    I know this Thread is old but the cap discussions were very interesting. I am replacing a PC board in a Vibroverb RI with a 6G16 turret board with all new components for a friend of mine. The original PC board is full of IC Illinois (very small) epoxy and ceramic caps, a bunch of 1/4 watt resisters. I'm using 716 OD, Silver mica, Mallory electrolytic K bypass, atom Filter Caps and 1 watt resisters. I'm interested in hearing some opinions/comments on whether or not this will improve the tone...I'm assuming that the Sprague caps are made in the US
    Norm
    Last edited by Normybaby; 11-15-2008 at 07:02 PM.

  32. #32
    Senior Member Enzo's Avatar
    Join Date
    May 2006
    Location
    Lansing, Michigan, USA
    Posts
    21,382
    Why would you assume that? They may be, but don;t assume it. FInd out.

  33. #33
    Member
    Join Date
    Mar 2008
    Posts
    100

    Caps vs everything else

    I love these cap discussions!
    In SW Missouri, we used to call this "talking shotguns"

    Talking shotguns is when someone is talking a whole lot about how you can, or can't, do one thing or another unless you are using a certain shotgun and ammunition type...

    My personal experimentation has resulted in my beleiving that there is more in your left hand, than anything else. Put a worthless gun, with worthless ammo in the hands of a good shooter.....the result will be better than putting an expensive gun, with custom ammo, in the hands of an amateur

    A really well balanced amp, with almost any componets in it, placed in the right hands will sound increadible....the tool is what the tool is

    Caps are tiny stuff in the tonal quest...

    Although, I beleive in quality...so I mostly use M150s and Spragues...whenever I can help it....so maybe I'm "talking shotguns"

Thread Information

Users Browsing this Thread

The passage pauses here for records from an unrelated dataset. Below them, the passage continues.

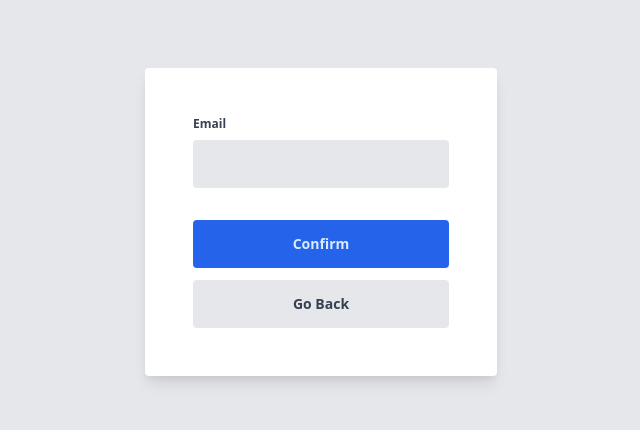
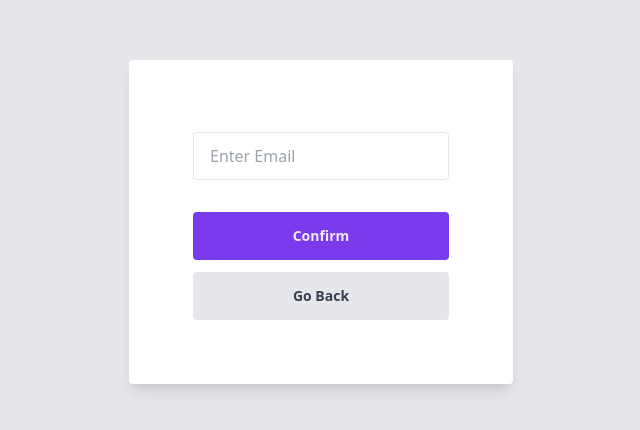
Before and after one commit to shoaibbadshah/NS-Internal, a Next.js app: page /forgot in a window 1280 px wide. Shown: the part 202-632 px from the top of the page, without its empty margins (319-959 px from the left). Built offline with nearby package versions, Linux system fonts and the light colour scheme.

Commit message:
placeholder back link

```diff
--- a/pages/forgot.js
+++ b/pages/forgot.js
@@ -1,25 +1,27 @@
+import Link from "next/link";
+
 export default function forgot() {
   return (
     <div>
       <div className="flex flex-col items-center justify-center w-screen h-screen bg-gray-200 text-gray-700">
         <form
-          className="flex flex-col bg-white rounded shadow-lg p-12 mt-12"
+          className="flex flex-col bg-white rounded shadow-lg p-16 mt-12"
           action=""
         >
-          <label className="font-semibold text-xs" htmlFor="usernameField">
-            Email
-          </label>
           <input
-            className="flex items-center h-12 px-4 w-64 bg-gray-200 mt-2 rounded focus:outline-none focus:ring-2"
+            className="flex items-center h-12 px-4 w-64 border mt-2 rounded focus:outline-none focus:ring-2"
+            placeholder="Enter Email"
             type="text"
           />
 
-          <button className="flex items-center justify-center h-12 px-6 w-64 bg-blue-600 mt-8 rounded font-semibold text-sm text-blue-100 hover:bg-blue-700">
+          <button className="flex items-center justify-center h-12 px-6 w-64 bg-purple-600 mt-8 rounded font-semibold text-sm text-purple-100 hover:bg-purple-700">
             Confirm
           </button>
-          <button className="flex items-center justify-center h-12 px-6 w-64 bg-gray-200 mt-3 rounded font-semibold text-sm text-white-100 hover:bg-gray-300">
-            Go Back
-          </button>
+          <Link href="/">
+            <button className="flex items-center justify-center h-12 px-6 w-64 bg-gray-200 mt-3 rounded font-semibold text-sm text-white-100 hover:bg-gray-300">
+              Go Back
+            </button>
+          </Link>
         </form>
       </div>
     </div>
```
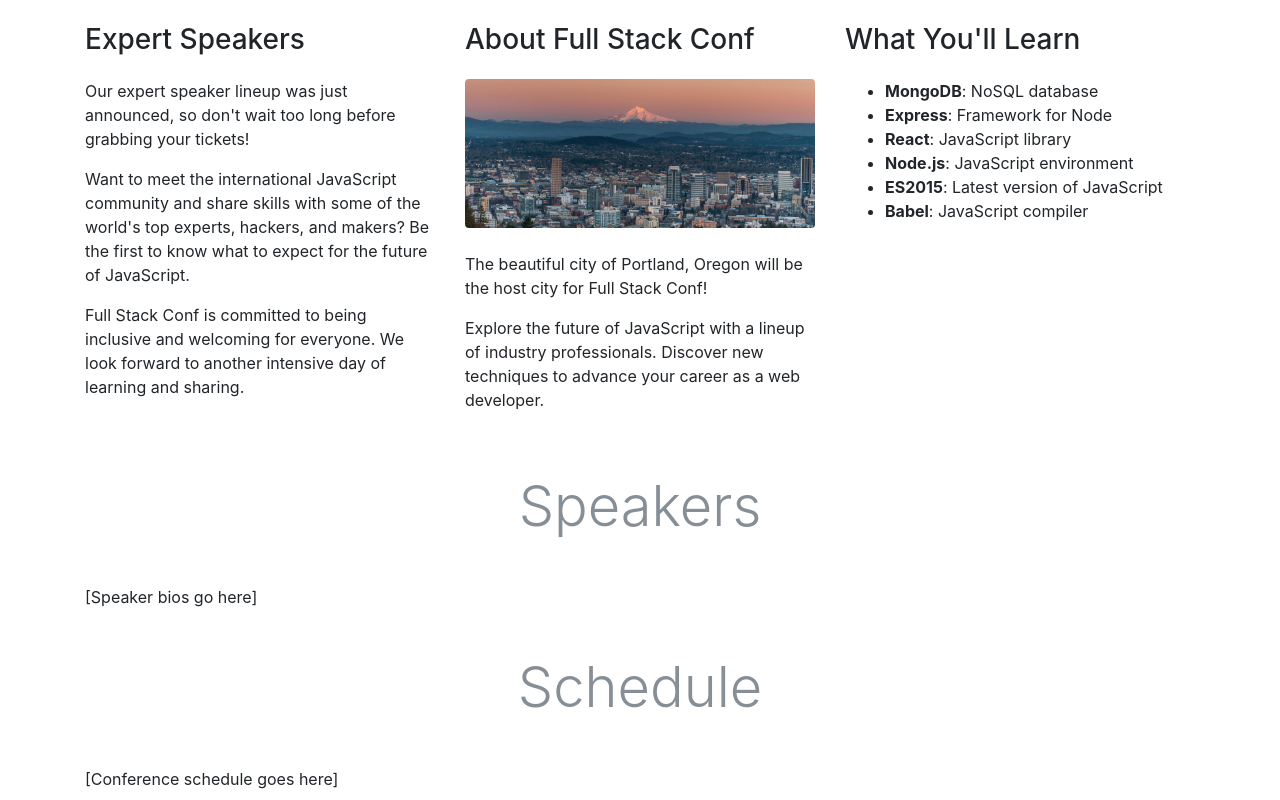
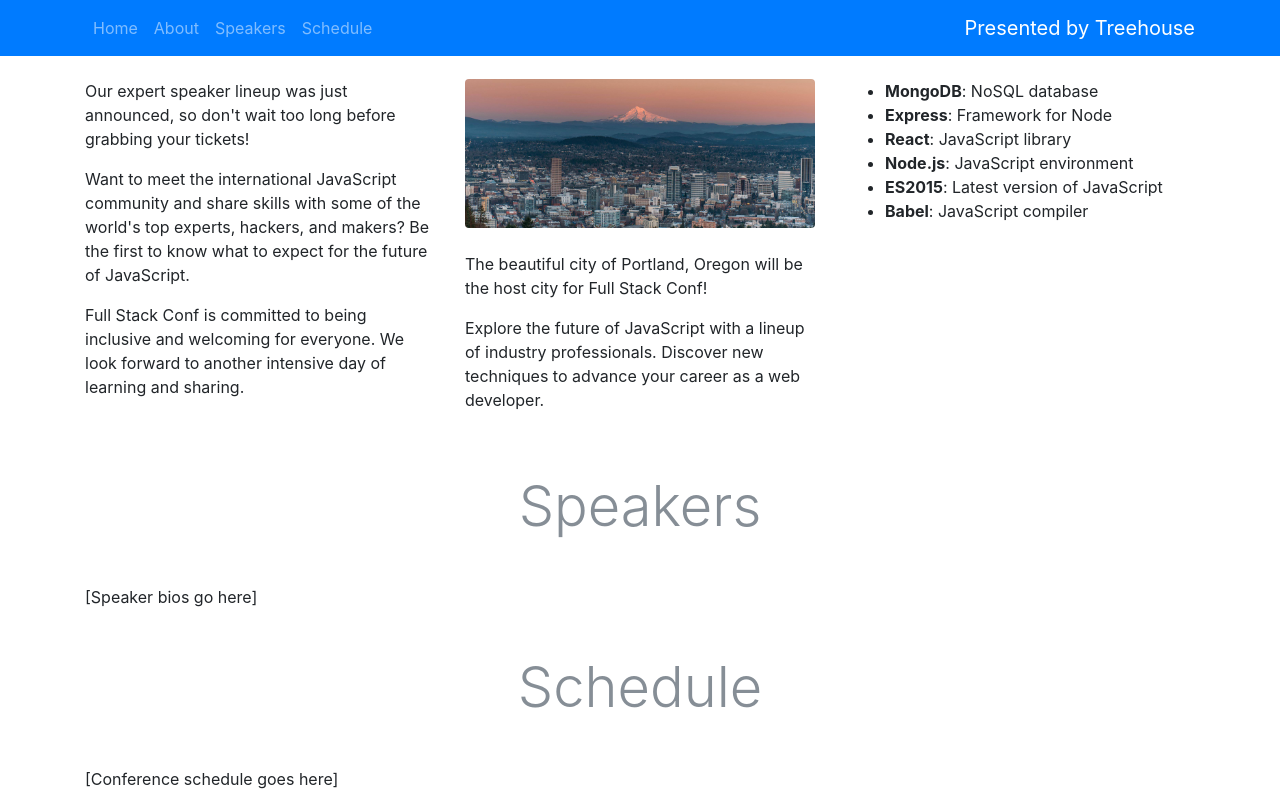
Before and after one commit to philrcrawford/full-stack-conf, a plain HTML site: page index.html in a window 1280 px wide. Shown: the top 800 px of the page. Drawn offline with nearby package versions, Linux system fonts and the light colour scheme.

Commit message:
Add navbar

```diff
--- a/index.html
+++ b/index.html
@@ -10,6 +10,24 @@
     <link rel="stylesheet" href="https://maxcdn.bootstrapcdn.com/bootstrap/4.0.0-beta/css/bootstrap.min.css" integrity="sha384-/Y6pD6FV/Vv2HJnA6t+vslU6fwYXjCFtcEpHbNJ0lyAFsXTsjBbfaDjzALeQsN6M" crossorigin="anonymous">
   </head>
   <body>
+    <!-- navbar -->
+    <nav class="navbar navbar-expand-lg navbar navbar-dark bg-primary fixed-top">
+      <div class="container">
+        <a class="navbar-brand order-1 mr-0" href="https://www.teamtreehouse.com" target="_blank">Presented by Treehouse</a>
+        <button class="navbar-toggler" type="button" data-toggle="collapse" data-target="#navbarNavAltMarkup" aria-controls="navbarNavAltMarkup" aria-expanded="false" aria-label="Toggle navigation">
+          <span class="navbar-toggler-icon"></span>
+        </button>
+        <div class="collapse navbar-collapse" id="navbarNavAltMarkup">
+          <div class="navbar-nav">
+            <a class="nav-item nav-link" href="#home">Home <span class="sr-only">(current)</span></a>
+            <a class="nav-item nav-link" href="#about">About</a>
+            <a class="nav-item nav-link" href="#speakers">Speakers</a>
+            <a class="nav-item nav-link" href="#schedule">Schedule</a>
+          </div>
+        </div>
+      </div> <!-- container -->
+    </nav>
+    <!-- /navbar -->
     <div class="container pt-4">
       <!-- about -->
       <div class="row">
```
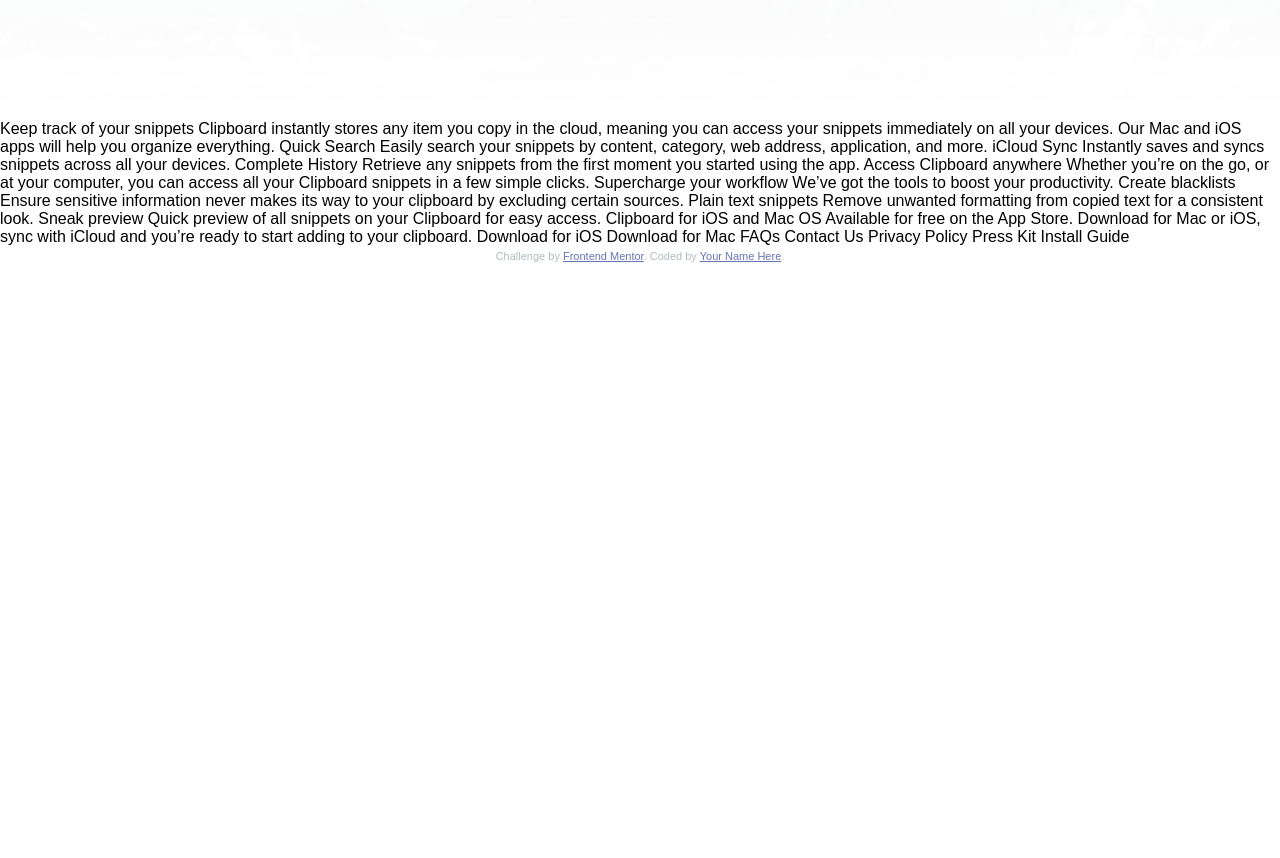
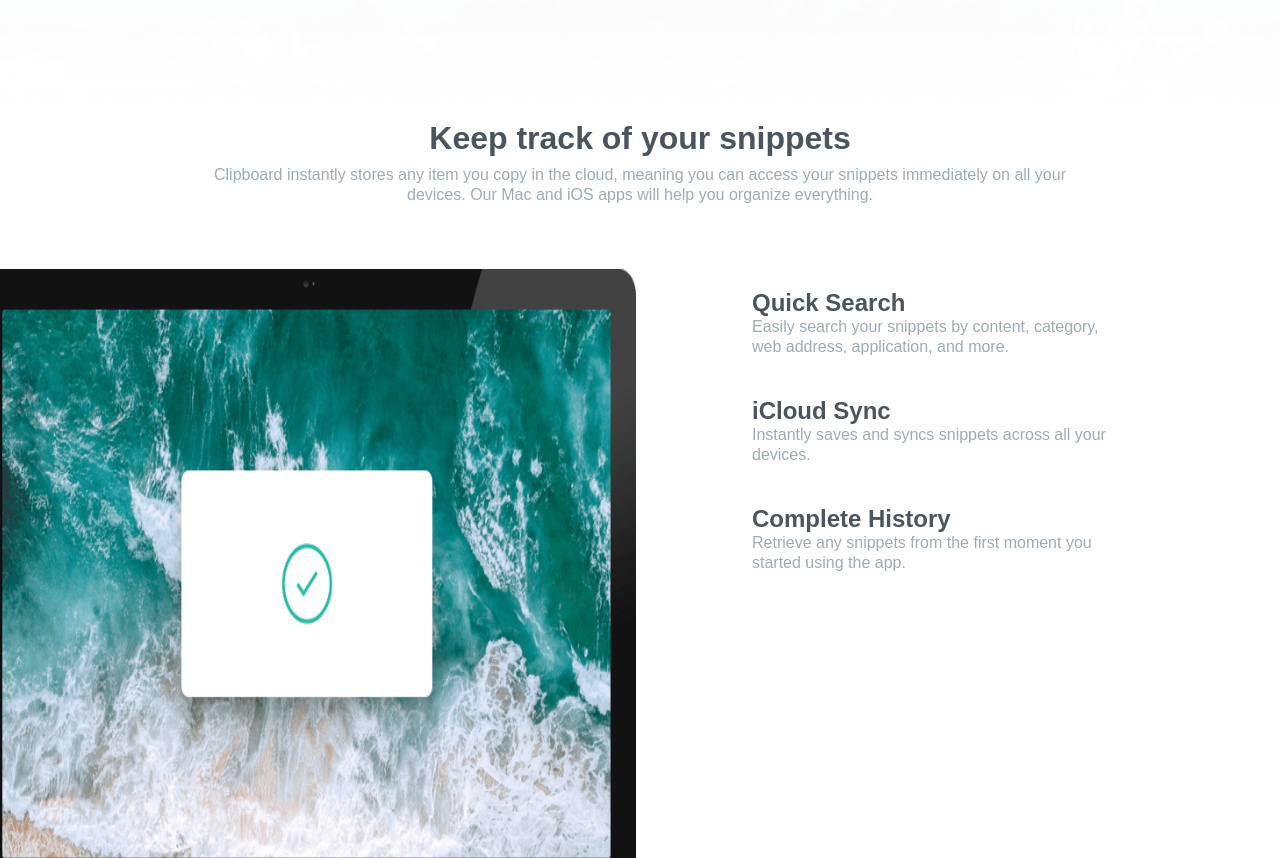
Before and after one commit to kaynanlDev/landing-page-Clipboard, a plain HTML site: page index.html in a window 1280 px wide. Shown: the part 680-1538 px from the top of the page. Before the commit the page ends 946 px from the top, so only its background shows below. Drawn offline with Linux system fonts and the light colour scheme; a web font is replaced by a local one.

Commit message:
finalização da seção keep-track

```diff
--- a/css/partials/_layout.scss
+++ b/css/partials/_layout.scss
@@ -59,3 +59,75 @@
         }
     }
 }
+
+.keep-track{
+    width: 100%;
+    height: 100vh;
+    P{
+        margin: 0 auto;
+        max-width: 70%;
+    }
+
+    .keep-container{
+        width: 100%;
+        height: 100%;
+        display: flex;
+        align-items: center;
+        gap: 92px;
+        margin-top: 64px;
+        .keep-img{
+            width: 100%;
+            height: 100%;
+            transform: translateX(-24px);
+            img{
+                width: 100%;
+                height: 100%;
+            }
+        }
+
+        .keep-text{
+            display: flex;
+            flex-direction: column;
+            width: 80%;
+            height: 100%;
+            ul{
+                list-style-type: none;
+            }
+            li{
+                p{
+                    margin: 0;
+                    text-align: left;
+                    width: 100%;
+                }
+            }
+        }
+
+        @include responsivi(640px){
+            flex-direction: column;
+            padding: 0 24px;
+
+            .keep-img{
+                margin: 0 auto;
+                transform: translateX(0);
+            }
+            .keep-text{
+                h3, p{
+
+                    margin: 0 auto;
+                    text-align: center;
+                }
+                li{
+                    display: flex;
+                    flex-direction: column;
+                    align-items: center;
+                    justify-content: center;
+
+                    p{
+                        text-align: center;
+                        width: 100%;
+                    }
+                }
+            }
+        }
+    }
+}
--- a/css/partials/_typography.scss
+++ b/css/partials/_typography.scss
@@ -19,19 +19,19 @@ h1{
 }
 h2{
     font-family: "Bai Jamjuree", sans-serif;
-    font-size: 3rem;
+    font-size: 2rem;
     font-weight: 800;
-
+    color: $Dark-Grayish-Blue;
 
     @include responsivi(640px){
-        font-size: 2.5rem;
+        font-size: 1.5rem;
     }
 }
 h3{
     font-family: "Bai Jamjuree", sans-serif;
     font-size: 1.5rem;
-    font-weight: 500;
-
+    font-weight: 700;
+    color: $Dark-Grayish-Blue;
 
     @include responsivi(640px){
         font-size: 1rem;
@@ -40,7 +40,7 @@ h3{
 h4{
     font-family: "Bai Jamjuree", sans-serif;
     font-size: 1rem;
-    font-weight: 500;
+    font-weight: 700;
 
     text-transform: uppercase;
 
--- a/index.html
+++ b/index.html
@@ -28,24 +28,37 @@
     </div>
 </section>
 
-  Keep track of your snippets
+  <section class="keep-track">
+    <h2 class="align-center mb-1">Keep track of your snippets</h2>
+    <p class="align-center">
+      Clipboard instantly stores any item you copy in the cloud,
+      meaning you can access your snippets immediately on all your
+      devices. Our Mac and iOS apps will help you organize everything.
+    </p>
+    <div class="keep-container">
+      <div class="keep-img"><img src="images/image-computer.png" alt="image-computer"></div>
+      <div class="keep-text mt-5">
+        <ul>
+          <li class="mb-5">
+            <h3>Quick Search</h3>
+            <p>Easily search your snippets by content, category, web address, application, and more.</p>
+          </li>
+          <li class="mb-5">
+            <h3>iCloud Sync</h3>
+            <p>Instantly saves and syncs snippets across all your devices.</p>
+          </li>
+          <li>
+            <h3>Complete History</h3>
+            <p>Retrieve any snippets from the first moment you started using the app.</p>
+          </li>
 
-  Clipboard instantly stores any item you copy in the cloud,
-  meaning you can access your snippets immediately on all your
-  devices. Our Mac and iOS apps will help you organize everything.
 
-  Quick Search
 
-  Easily search your snippets by content, category, web address, application, and more.
-
-  iCloud Sync
-
-  Instantly saves and syncs snippets across all your devices.
-
-  Complete History
-
-  Retrieve any snippets from the first moment you started using the app.
-
+        </ul>
+      </div>
+    </div>
+  </section>
+<!--
   Access Clipboard anywhere
 
   Whether you’re on the go, or at your computer, you can access all your Clipboard
@@ -86,6 +99,6 @@
       Challenge by <a href="https://www.frontendmentor.io?ref=challenge" target="_blank">Frontend Mentor</a>.
       Coded by <a href="#">Your Name Here</a>.
     </p>
-  </footer>
+  </footer> -->
 </body>
 </html>
```
Also changed, not shown: css/style.css, 1 other file.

There are currently 1 users browsing this thread. (0 members and 1 guests)

Similar Threads

  1. Marshall JMP 50w volume drops shortly after standby engages power
    By Thorny in forum Maintenance, Troubleshooting & Repair
    Replies: 2
    Last Post: 11-19-2007, 09:31 AM
  2. Traynor YSR-1 mysterious electrolytic capacitor
    By mlannoo in forum Maintenance, Troubleshooting & Repair
    Replies: 5
    Last Post: 10-27-2007, 04:20 AM
  3. voltage rating for electrolytic caps?
    By mike_mccue in forum Maintenance, Troubleshooting & Repair
    Replies: 2
    Last Post: 09-05-2007, 04:42 AM
  4. When did Electrolytic Capacitors get so darn expensive???
    By Slobrain in forum Maintenance, Troubleshooting & Repair
    Replies: 17
    Last Post: 05-06-2007, 02:32 AM
  5. EH memory man/drops volume
    By Jay in forum Guitar Effects
    Replies: 1
    Last Post: 03-02-2007, 08:18 PM

Bookmarks

Posting Permissions

  • You may not post new threads
  • You may not post replies
  • You may not post attachments
  • You may not edit your posts
  •